Perth Concert Hall's opening weekend was rounded off by our first gig in a mixed standing/seated format with one of Scotland's all-time favourite bands, Belle & Sebastian on Sunday 18th September 2005.
"Astute fellow that he is, B&S frontman Stuart Murdoch instantly spotted the real difficulty with Perth's new venue - converted for the first time to a 1600 capacity hall with the removal of most of the stalls seating.
|Bit posh for Perth, " he joshed, before carving a path through the promenaders to check the acoustics. Singing, perched on a rail in front of the sound desk, he may be right. Interesting shows coming up including Alabama 3, Goldfrapp and Michael Nyman but all have performances more handily placed formany concert-goers.
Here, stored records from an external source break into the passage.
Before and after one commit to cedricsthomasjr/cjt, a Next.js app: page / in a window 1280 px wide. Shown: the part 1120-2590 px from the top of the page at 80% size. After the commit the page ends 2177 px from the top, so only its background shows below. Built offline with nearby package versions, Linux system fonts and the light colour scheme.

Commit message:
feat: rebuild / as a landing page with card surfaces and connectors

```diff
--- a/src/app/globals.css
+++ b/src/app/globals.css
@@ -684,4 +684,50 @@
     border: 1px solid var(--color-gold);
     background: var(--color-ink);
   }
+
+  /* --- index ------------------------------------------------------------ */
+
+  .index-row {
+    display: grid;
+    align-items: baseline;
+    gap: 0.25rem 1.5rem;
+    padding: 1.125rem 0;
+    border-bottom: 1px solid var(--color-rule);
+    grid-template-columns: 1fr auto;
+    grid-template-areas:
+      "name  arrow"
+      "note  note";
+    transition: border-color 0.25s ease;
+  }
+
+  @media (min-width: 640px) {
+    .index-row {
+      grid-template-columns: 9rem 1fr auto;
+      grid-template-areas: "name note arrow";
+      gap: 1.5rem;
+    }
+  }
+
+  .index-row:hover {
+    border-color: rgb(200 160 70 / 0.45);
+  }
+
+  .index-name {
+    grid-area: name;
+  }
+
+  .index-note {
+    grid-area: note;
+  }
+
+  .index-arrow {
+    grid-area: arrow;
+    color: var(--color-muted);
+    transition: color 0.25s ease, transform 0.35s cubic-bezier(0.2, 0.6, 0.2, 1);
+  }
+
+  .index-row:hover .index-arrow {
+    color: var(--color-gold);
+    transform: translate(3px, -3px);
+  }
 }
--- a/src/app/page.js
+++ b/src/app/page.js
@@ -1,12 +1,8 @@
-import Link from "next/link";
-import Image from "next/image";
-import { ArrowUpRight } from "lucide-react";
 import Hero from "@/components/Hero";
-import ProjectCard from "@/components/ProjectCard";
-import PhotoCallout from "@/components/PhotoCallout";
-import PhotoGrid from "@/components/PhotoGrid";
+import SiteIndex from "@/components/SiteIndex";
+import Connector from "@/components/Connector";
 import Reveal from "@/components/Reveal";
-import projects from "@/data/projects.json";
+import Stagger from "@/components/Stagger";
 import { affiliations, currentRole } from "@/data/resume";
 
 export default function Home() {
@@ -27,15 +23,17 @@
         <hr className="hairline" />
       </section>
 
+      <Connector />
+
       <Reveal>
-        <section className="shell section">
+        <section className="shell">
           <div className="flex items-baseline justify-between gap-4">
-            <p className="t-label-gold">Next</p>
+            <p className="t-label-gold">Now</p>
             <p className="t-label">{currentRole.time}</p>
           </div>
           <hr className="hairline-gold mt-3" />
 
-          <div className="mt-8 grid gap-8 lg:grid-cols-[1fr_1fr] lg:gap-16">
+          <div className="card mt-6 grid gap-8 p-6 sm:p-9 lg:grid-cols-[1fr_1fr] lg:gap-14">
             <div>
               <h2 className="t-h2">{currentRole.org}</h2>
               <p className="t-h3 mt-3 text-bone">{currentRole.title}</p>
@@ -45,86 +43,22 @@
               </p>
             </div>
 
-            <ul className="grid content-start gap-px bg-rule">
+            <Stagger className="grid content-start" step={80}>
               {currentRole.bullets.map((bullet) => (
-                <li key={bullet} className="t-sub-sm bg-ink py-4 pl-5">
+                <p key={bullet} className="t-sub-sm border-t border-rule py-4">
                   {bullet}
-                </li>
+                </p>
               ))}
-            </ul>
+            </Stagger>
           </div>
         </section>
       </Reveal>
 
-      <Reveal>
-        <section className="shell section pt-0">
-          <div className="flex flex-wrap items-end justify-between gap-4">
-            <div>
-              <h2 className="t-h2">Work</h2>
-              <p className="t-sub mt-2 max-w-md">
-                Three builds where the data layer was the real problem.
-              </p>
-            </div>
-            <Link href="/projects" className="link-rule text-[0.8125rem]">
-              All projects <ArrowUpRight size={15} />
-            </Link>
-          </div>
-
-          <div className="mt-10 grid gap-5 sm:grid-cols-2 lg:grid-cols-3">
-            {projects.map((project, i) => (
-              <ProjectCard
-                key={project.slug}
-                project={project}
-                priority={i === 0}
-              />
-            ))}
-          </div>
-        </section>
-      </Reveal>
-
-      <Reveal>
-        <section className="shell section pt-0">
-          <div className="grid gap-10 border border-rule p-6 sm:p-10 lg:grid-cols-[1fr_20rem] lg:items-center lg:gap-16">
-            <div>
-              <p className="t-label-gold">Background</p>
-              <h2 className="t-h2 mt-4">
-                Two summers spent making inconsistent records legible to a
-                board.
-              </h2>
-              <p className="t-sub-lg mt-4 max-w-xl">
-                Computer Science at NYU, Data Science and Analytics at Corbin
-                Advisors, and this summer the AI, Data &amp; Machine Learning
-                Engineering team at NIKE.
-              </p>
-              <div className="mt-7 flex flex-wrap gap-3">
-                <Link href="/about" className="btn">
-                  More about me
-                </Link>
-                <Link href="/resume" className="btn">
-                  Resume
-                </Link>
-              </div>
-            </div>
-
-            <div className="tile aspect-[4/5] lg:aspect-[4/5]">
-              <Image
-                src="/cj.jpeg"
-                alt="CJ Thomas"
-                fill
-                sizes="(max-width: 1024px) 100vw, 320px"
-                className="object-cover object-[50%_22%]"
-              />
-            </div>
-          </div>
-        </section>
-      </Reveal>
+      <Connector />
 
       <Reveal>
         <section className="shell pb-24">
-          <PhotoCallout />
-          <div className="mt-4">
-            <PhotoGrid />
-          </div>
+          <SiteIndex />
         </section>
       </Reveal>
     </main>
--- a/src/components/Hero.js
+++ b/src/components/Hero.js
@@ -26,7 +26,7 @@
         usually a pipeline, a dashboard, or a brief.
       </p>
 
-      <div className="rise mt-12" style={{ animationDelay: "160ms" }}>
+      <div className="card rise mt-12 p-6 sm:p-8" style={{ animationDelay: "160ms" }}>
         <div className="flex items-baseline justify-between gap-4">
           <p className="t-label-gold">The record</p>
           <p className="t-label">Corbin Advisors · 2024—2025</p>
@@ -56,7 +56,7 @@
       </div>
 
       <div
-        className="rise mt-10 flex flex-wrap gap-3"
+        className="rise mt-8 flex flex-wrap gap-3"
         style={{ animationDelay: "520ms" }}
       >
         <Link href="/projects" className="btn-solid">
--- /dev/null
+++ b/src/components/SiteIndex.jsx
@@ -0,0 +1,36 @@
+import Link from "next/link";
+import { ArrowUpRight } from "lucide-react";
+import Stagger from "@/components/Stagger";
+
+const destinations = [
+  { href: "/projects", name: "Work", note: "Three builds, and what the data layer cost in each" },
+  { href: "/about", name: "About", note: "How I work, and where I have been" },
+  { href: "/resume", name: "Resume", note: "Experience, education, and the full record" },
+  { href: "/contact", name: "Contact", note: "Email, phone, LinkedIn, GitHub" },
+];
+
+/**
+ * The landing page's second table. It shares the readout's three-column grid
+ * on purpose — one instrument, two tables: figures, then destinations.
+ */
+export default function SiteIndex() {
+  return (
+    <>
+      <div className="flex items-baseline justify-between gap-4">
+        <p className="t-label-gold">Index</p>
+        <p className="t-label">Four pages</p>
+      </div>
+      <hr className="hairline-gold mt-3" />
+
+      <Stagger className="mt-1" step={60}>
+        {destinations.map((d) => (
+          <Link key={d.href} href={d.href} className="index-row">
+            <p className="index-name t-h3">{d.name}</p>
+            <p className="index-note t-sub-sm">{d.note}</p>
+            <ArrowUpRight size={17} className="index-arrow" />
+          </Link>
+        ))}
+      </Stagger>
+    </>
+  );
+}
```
This was a one-off, however, from the nation's most fondly regarded band. Within minutes, Murdoch was engaging in jolly banter with the audience, chiefly about his stage attire and that of guitarist Stevie Jackson. "We'll never be fashionable, " he conceded, aware that in certain circles they have been since 1997. The currently-stable octet augmented by a quartet of violins, the B&S line-up beats the attendance at many an MU branch meeting. This was a slick, relaxed show of great sonic variety with lovely lighting and exemplary sound. Bringing on five extra people to whistle the coda of The Loneliness Of The Middle Distance Runner was a very B&S thing to do, and when someone shouted a request for Elvis Costello's Oliver's Army, Jackson led the band in an impressive scratch version. Of their own new songs, Murdoch's West End R 'n'B number about "domestic bliss or the attainment of it", details a couple's attempts to spice up their love life and was perilously close to Victoria Wood. Later, when he returned to the stage after his foray among the fans, Murdoch said the experience had made him feel like Val Doonican - appropriately, because when B&S rock, it is but gently. "